Institutional investors are dealing with Brexit in number of ways but there is one underlying view they all share: the markets are very risky, thus there are opportunities, but long-term consequences are impossible to predict.
The Slovenian pension fund Sklad obrtnikov in podjetnikov (SOP) will increase their activity over the next couple of months, Luka Konte, the fund manager at the €200 million SOP, told Modern Investor.
‘Our strategy for next 3 months is to be very active, which means day trading in equities. We are expecting a short term rally where we will cut our exposure of risky assets. We will also buy some USD to hedge.’
He added that investors needed to look at what would happen with bank stocks because they were the catalyst of the market movements.
‘Risky assets will recover in the short term – but the risk-to-equity price is on the downside.’
Konte also said that he saw stronger US dollar until the end of the year which would cause problems for emerging markets.
Large asset owners stay put
The CIO of the California Public Employees' Retirement System (CalPERS), Ted Eliopoulos, said that the fund didn't overreact to short-term volatility.
‘The crucial thing is not to panic. We’ve seen this type of volatility over the decades at CalPERS… so we don’t fear the panic these types of volatile markets produce but we actually trade into them and look for opportunities.’
The CIO of the $294 billion (€266 billion) pension fund added that it was unclear what impact the long-term ramifications of political decisions that will have to be made in Europe will have on the financial markets in the long term.
Another major global asset owner, NBIM, which is the fund manager of the €808 billion Norwegian sovereign wealth fund, said in an e-mail to Modern Investor that they followed the situation, but had no further comments at the moment. However, it stressed what it had said prior to EU referendum that it would remain a long-term investor in the UK regardless of the outcome.
More uncertainty ahead
The consultancy Hyman Robertson said it expected continued volatility over the coming days as investors decided what the result would mean for the outlook for different investments. ‘The threat of another Scottish referendum will also add to uncertainty and volatility, and there is the potential for a wider domino effect if similar EU Referendum votes are held in countries across Europe, which would place pressure on the make-up of the Euro,’ Andy Green, CIO at Hymans Robertson, said.
However, another consultancy thinks Brexit might not even happen, despite the outcome of the referendum.

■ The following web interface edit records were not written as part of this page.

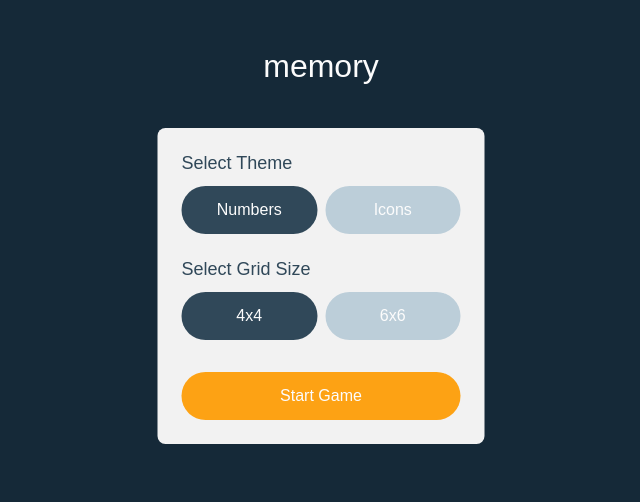
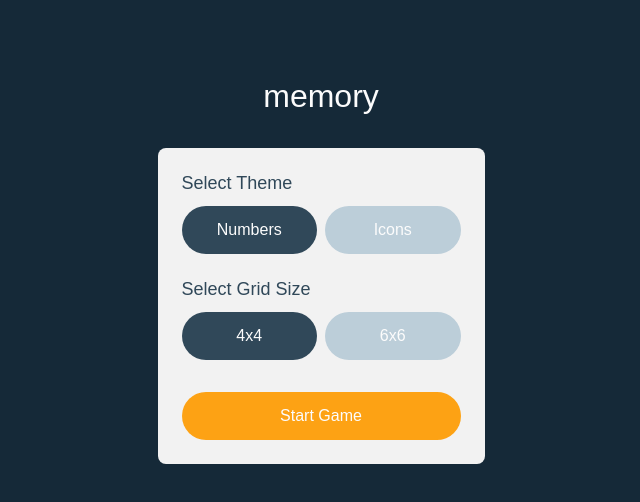
Before and after one commit to aamirkhan-91/memory, a Gatsby site: page / in a window 1280 px wide. Shown: the part 114-616 px from the top of the page, without its empty margins (319-959 px from the left). Built offline with nearby package versions, Linux system fonts and the light colour scheme; Gatsby itself is replaced by a stand-in of ours.

Commit message:
Adjust setup styling

```diff
--- a/src/components/GameSetup.tsx
+++ b/src/components/GameSetup.tsx
@@ -14,16 +14,12 @@ const GameSetup: FC = () => {
   return (
     <div
       role='presentation'
-      className='absolute top-0 left-0 h-full w-full bg-dark'
+      className='flex flex-col justify-center items-center h-full w-full bg-dark'
     >
-      <Typography
-        className='absolute left-1/2 transform -translate-x-1/2 top-[20%]'
-        variant='H2'
-        color='white'
-      >
+      <Typography className='mb-8 -mt-8' variant='H2' color='white'>
         memory
       </Typography>
-      <div className='z-[11] w-[327px] p-6 rounded-lg bg-white absolute top-1/2 left-1/2 transform -translate-x-1/2 -translate-y-1/2'>
+      <div className='p-6 w-[327px] rounded-lg bg-white'>
         <div>
           <Typography variant='Body' color='grey-dark'>
             Select Theme
```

Cambridge Associates, a consultant for institutional investors, said immediately after the vote that if popular opinion turned during the UK-EU trade negotiations, the possibility of a second referendum should not be precluded, similarly to what happened in Ireland in 2008.